Your assignment: Keep the wording of each record exactly the same when you repeat it, and leave out pictures.

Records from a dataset
○ ○ ○ ○ ○ ○ ○

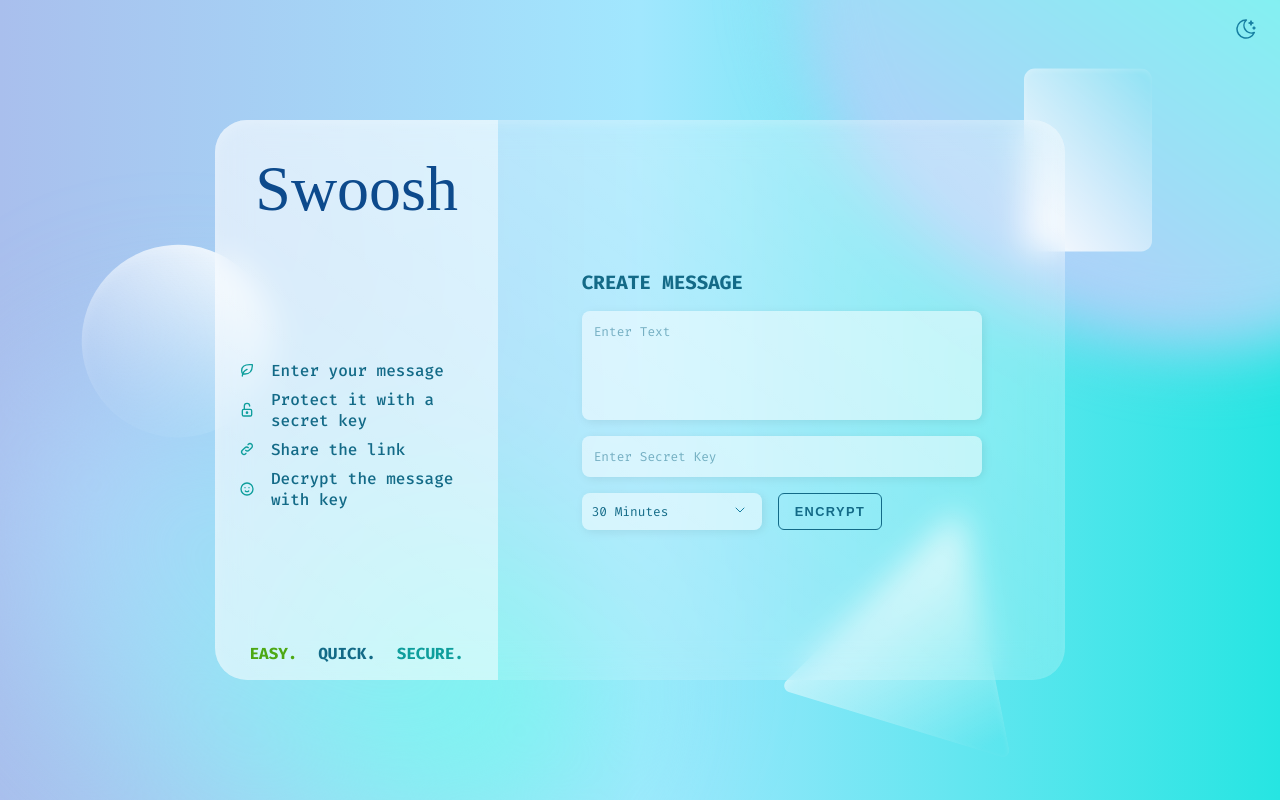
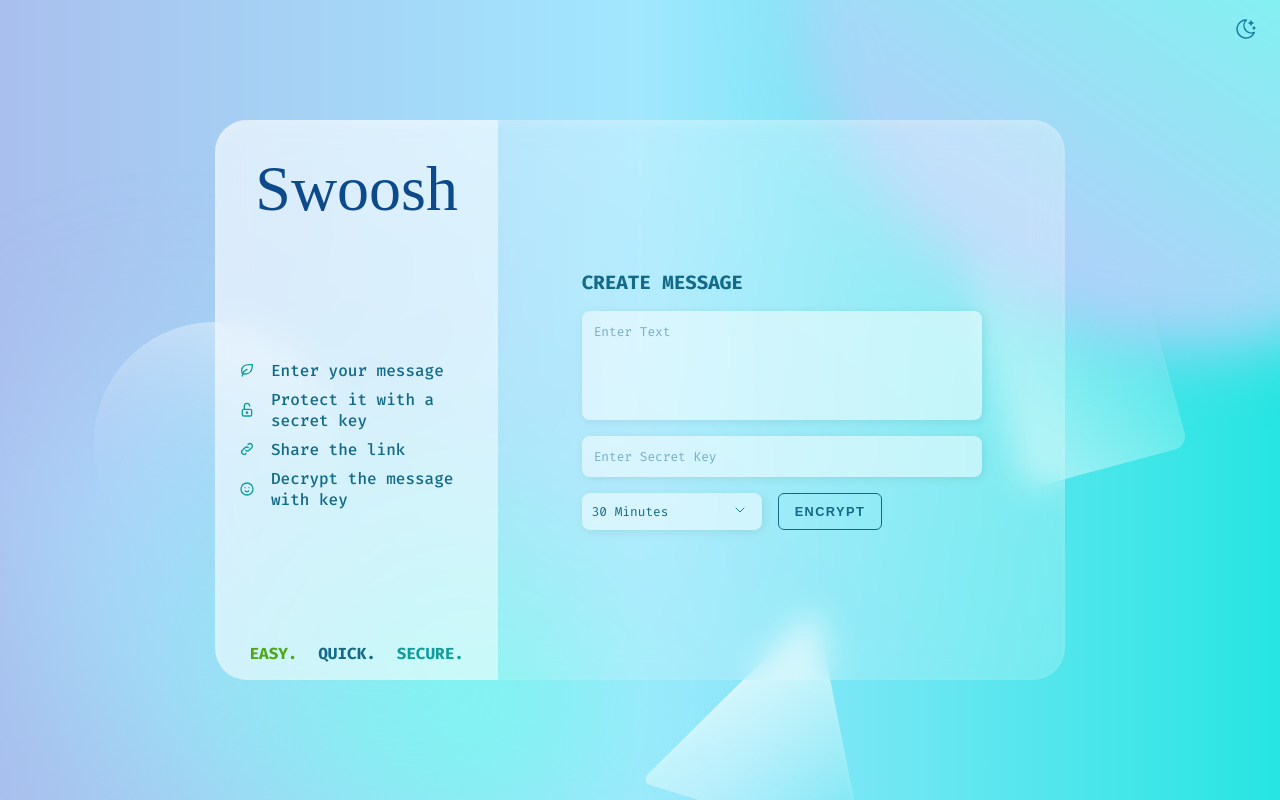
Before and after one commit to singlarobin/text-encryptor, a React (Create React App) app: page / in a window 1280 px wide. Built offline with nearby package versions, Linux system fonts and the light colour scheme; a web font is replaced by a local one.

Commit message:
Calculate position of figures on window resize

```diff
--- a/src/components/page/index.js
+++ b/src/components/page/index.js
@@ -1,4 +1,4 @@
-import { useEffect, useState } from 'react';
+import { useEffect, useRef, useState } from 'react';
 import IconButton from '../iconButton';
 import classes from './styles.module.css';
 import DarkModeIcon from '../../assets/icons/darkModeIcon';
@@ -13,8 +13,26 @@ import Circle from '../../assets/shapes/circle';
 
 const Page = props => {
     const [darkMode, setDarkMode] = useState(false);
+    const webViewRef = useRef(null);
+    const [webViewDimensions, setWebViewDimensions] = useState(null);
 
-    useEffect(() => loadTheme(), []);
+    useEffect(() => {
+        loadTheme();
+        handlePageResize();
+    }, []);
+
+    useEffect(() => {
+        window.addEventListener('resize', handlePageResize);
+        return () => window.removeEventListener('resize', handlePageResize);
+    }, []);
+
+    const handlePageResize = () => {
+        setWebViewDimensions(
+            window.innerWidth >= 768
+                ? webViewRef?.current?.getBoundingClientRect()
+                : null
+        );
+    };
 
     const loadTheme = () => {
         const currTheme = getTheme();
@@ -48,7 +66,7 @@ const Page = props => {
                 {props.children}
                 <Footer />
             </div>
-            <div className={classes.webView}>
+            <div ref={webViewRef} className={classes.webView}>
                 <div className={classes.leftContainer}>
                     <Header />
                     <Description style={{ flex: '1' }} />
@@ -59,21 +77,28 @@ const Page = props => {
                 </div>
             </div>
 
-            <div className={classes.rectangle}>
+            <div className={classes.rectangle} style={webViewDimensions && {
+                top: webViewDimensions?.top + (0.2 * webViewDimensions?.height),
+                left: webViewDimensions?.right - (0.1 * webViewDimensions?.width),
+            }}>
                 <Rectangle darkTheme={darkMode} style={{
                     width: 'inherit',
                     height: 'inherit',
                 }} />
             </div>
-
-            <div className={classes.circle}>
+            <div className={classes.circle} style={webViewDimensions && {
+                top: webViewDimensions?.top + (0.35 * webViewDimensions?.height),
+                left: webViewDimensions?.left - (0.15 * webViewDimensions?.width),
+            }}>
                 <Circle darkTheme={darkMode} style={{
                     width: 'inherit',
                     height: 'inherit',
                 }} />
             </div>
-
-            <div className={classes.triangle}>
+            <div className={classes.triangle} style={webViewDimensions && {
+                top: webViewDimensions?.bottom - (0.2 * webViewDimensions?.height),
+                left: webViewDimensions?.right - (0.5 * webViewDimensions?.width),
+            }}>
                 <Triangle darkTheme={darkMode} style={{
                     width: 'inherit',
                     height: 'inherit',
--- a/src/components/page/styles.module.css
+++ b/src/components/page/styles.module.css
@@ -14,11 +14,6 @@
     position: fixed;
     height: 100vh;
     width: 100vw;
-    /* background: url('../../assets/images/text-encryptor-bg.png'); */
-    background-position: center;
-    background-repeat: no-repeat;
-    background-size: cover;
-    background-blend-mode: lighten;
 }
 
 .pageContent {
@@ -48,25 +43,27 @@
     width: 8rem;
     height: 12rem;
     position: absolute;
-    top: 10%;
-    right: 0%;
+    top: 20%;
+    right: -10%;
     transform: rotate(-8deg);
+    opacity: 0.5;
 }
 
 .circle {
     width: 40rem;
     height: 40rem;
     position: absolute;
-    top: 30%;
+    top: 50%;
     left: -30%;
+    opacity: 0.6;
 }
 
 .triangle {
     width: 20rem;
     height: 18rem;
     position: absolute;
-    bottom: -20%;
-    right: -20%;
+    bottom: -5%;
+    right: -30%;
     transform: rotate(70deg);
 }
 
@@ -140,6 +137,7 @@
 }
 
 @media screen and (min-width: 1024px) {
+
     .mobileView {
         display: none;
     }
@@ -155,6 +153,8 @@
         border-radius: 2rem;
         backdrop-filter: blur(1rem);
         z-index: 3;
+        transform: translateZ(10px);
+        transform-style: preserve-3d;
         box-shadow: inset 2px 5px 10px #FFFFFF29;
     }
 
@@ -176,20 +176,25 @@
 
     .rectangle {
         top: 8%;
-        right: 10%;
-        transform: rotate(0deg);
-        z-index: 1;
+        right: -12%;
+        transform: rotate(-15deg);
+        width: 12rem;
+        height: 15rem;
     }
 
     .circle {
-        top: 30%;
-        left: 6%;
+        top: 15%;
+        left: -15%;
+        width: 50rem;
+        height: 50rem;
     }
 
     .triangle {
-        bottom: 5%;
+        bottom: -15%;
         right: 15%;
         transform: rotate(0deg);
+        width: 18rem;
+        height: 18rem;
     }
 
     .leftEllipse {
@@ -206,18 +211,6 @@
 }
 
 @media screen and (min-width: 1500px) {
-    .rectangle {
-        right: 18%;
-    }
-
-    .circle {
-        left: 15%;
-    }
-
-    .triangle {
-        right: 25%;
-    }
-
     .leftEllipse {
         left: 10%;
     }
```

○ ○ ○ ○ ○ ○ ○

Your solution:
Before and after one commit to singlarobin/text-encryptor, a React (Create React App) app: page / in a window 1280 px wide. Built offline with nearby package versions, Linux system fonts and the light colour scheme; a web font is replaced by a local one.

Commit message:
Calculate position of figures on window resize

```diff
--- a/src/components/page/index.js
+++ b/src/components/page/index.js
@@ -1,4 +1,4 @@
-import { useEffect, useState } from 'react';
+import { useEffect, useRef, useState } from 'react';
 import IconButton from '../iconButton';
 import classes from './styles.module.css';
 import DarkModeIcon from '../../assets/icons/darkModeIcon';
@@ -13,8 +13,26 @@ import Circle from '../../assets/shapes/circle';
 
 const Page = props => {
     const [darkMode, setDarkMode] = useState(false);
+    const webViewRef = useRef(null);
+    const [webViewDimensions, setWebViewDimensions] = useState(null);
 
-    useEffect(() => loadTheme(), []);
+    useEffect(() => {
+        loadTheme();
+        handlePageResize();
+    }, []);
+
+    useEffect(() => {
+        window.addEventListener('resize', handlePageResize);
+        return () => window.removeEventListener('resize', handlePageResize);
+    }, []);
+
+    const handlePageResize = () => {
+        setWebViewDimensions(
+            window.innerWidth >= 768
+                ? webViewRef?.current?.getBoundingClientRect()
+                : null
+        );
+    };
 
     const loadTheme = () => {
         const currTheme = getTheme();
@@ -48,7 +66,7 @@ const Page = props => {
                 {props.children}
                 <Footer />
             </div>
-            <div className={classes.webView}>
+            <div ref={webViewRef} className={classes.webView}>
                 <div className={classes.leftContainer}>
                     <Header />
                     <Description style={{ flex: '1' }} />
@@ -59,21 +77,28 @@ const Page = props => {
                 </div>
             </div>
 
-            <div className={classes.rectangle}>
+            <div className={classes.rectangle} style={webViewDimensions && {
+                top: webViewDimensions?.top + (0.2 * webViewDimensions?.height),
+                left: webViewDimensions?.right - (0.1 * webViewDimensions?.width),
+            }}>
                 <Rectangle darkTheme={darkMode} style={{
                     width: 'inherit',
                     height: 'inherit',
                 }} />
             </div>
-
-            <div className={classes.circle}>
+            <div className={classes.circle} style={webViewDimensions && {
+                top: webViewDimensions?.top + (0.35 * webViewDimensions?.height),
+                left: webViewDimensions?.left - (0.15 * webViewDimensions?.width),
+            }}>
                 <Circle darkTheme={darkMode} style={{
                     width: 'inherit',
                     height: 'inherit',
                 }} />
             </div>
-
-            <div className={classes.triangle}>
+            <div className={classes.triangle} style={webViewDimensions && {
+                top: webViewDimensions?.bottom - (0.2 * webViewDimensions?.height),
+                left: webViewDimensions?.right - (0.5 * webViewDimensions?.width),
+            }}>
                 <Triangle darkTheme={darkMode} style={{
                     width: 'inherit',
                     height: 'inherit',
--- a/src/components/page/styles.module.css
+++ b/src/components/page/styles.module.css
@@ -14,11 +14,6 @@
     position: fixed;
     height: 100vh;
     width: 100vw;
-    /* background: url('../../assets/images/text-encryptor-bg.png'); */
-    background-position: center;
-    background-repeat: no-repeat;
-    background-size: cover;
-    background-blend-mode: lighten;
 }
 
 .pageContent {
@@ -48,25 +43,27 @@
     width: 8rem;
     height: 12rem;
     position: absolute;
-    top: 10%;
-    right: 0%;
+    top: 20%;
+    right: -10%;
     transform: rotate(-8deg);
+    opacity: 0.5;
 }
 
 .circle {
     width: 40rem;
     height: 40rem;
     position: absolute;
-    top: 30%;
+    top: 50%;
     left: -30%;
+    opacity: 0.6;
 }
 
 .triangle {
     width: 20rem;
     height: 18rem;
     position: absolute;
-    bottom: -20%;
-    right: -20%;
+    bottom: -5%;
+    right: -30%;
     transform: rotate(70deg);
 }
 
@@ -140,6 +137,7 @@
 }
 
 @media screen and (min-width: 1024px) {
+
     .mobileView {
         display: none;
     }
@@ -155,6 +153,8 @@
         border-radius: 2rem;
         backdrop-filter: blur(1rem);
         z-index: 3;
+        transform: translateZ(10px);
+        transform-style: preserve-3d;
         box-shadow: inset 2px 5px 10px #FFFFFF29;
     }
 
@@ -176,20 +176,25 @@
 
     .rectangle {
         top: 8%;
-        right: 10%;
-        transform: rotate(0deg);
-        z-index: 1;
+        right: -12%;
+        transform: rotate(-15deg);
+        width: 12rem;
+        height: 15rem;
     }
 
     .circle {
-        top: 30%;
-        left: 6%;
+        top: 15%;
+        left: -15%;
+        width: 50rem;
+        height: 50rem;
     }
 
     .triangle {
-        bottom: 5%;
+        bottom: -15%;
         right: 15%;
         transform: rotate(0deg);
+        width: 18rem;
+        height: 18rem;
     }
 
     .leftEllipse {
@@ -206,18 +211,6 @@
 }
 
 @media screen and (min-width: 1500px) {
-    .rectangle {
-        right: 18%;
-    }
-
-    .circle {
-        left: 15%;
-    }
-
-    .triangle {
-        right: 25%;
-    }
-
     .leftEllipse {
         left: 10%;
     }
```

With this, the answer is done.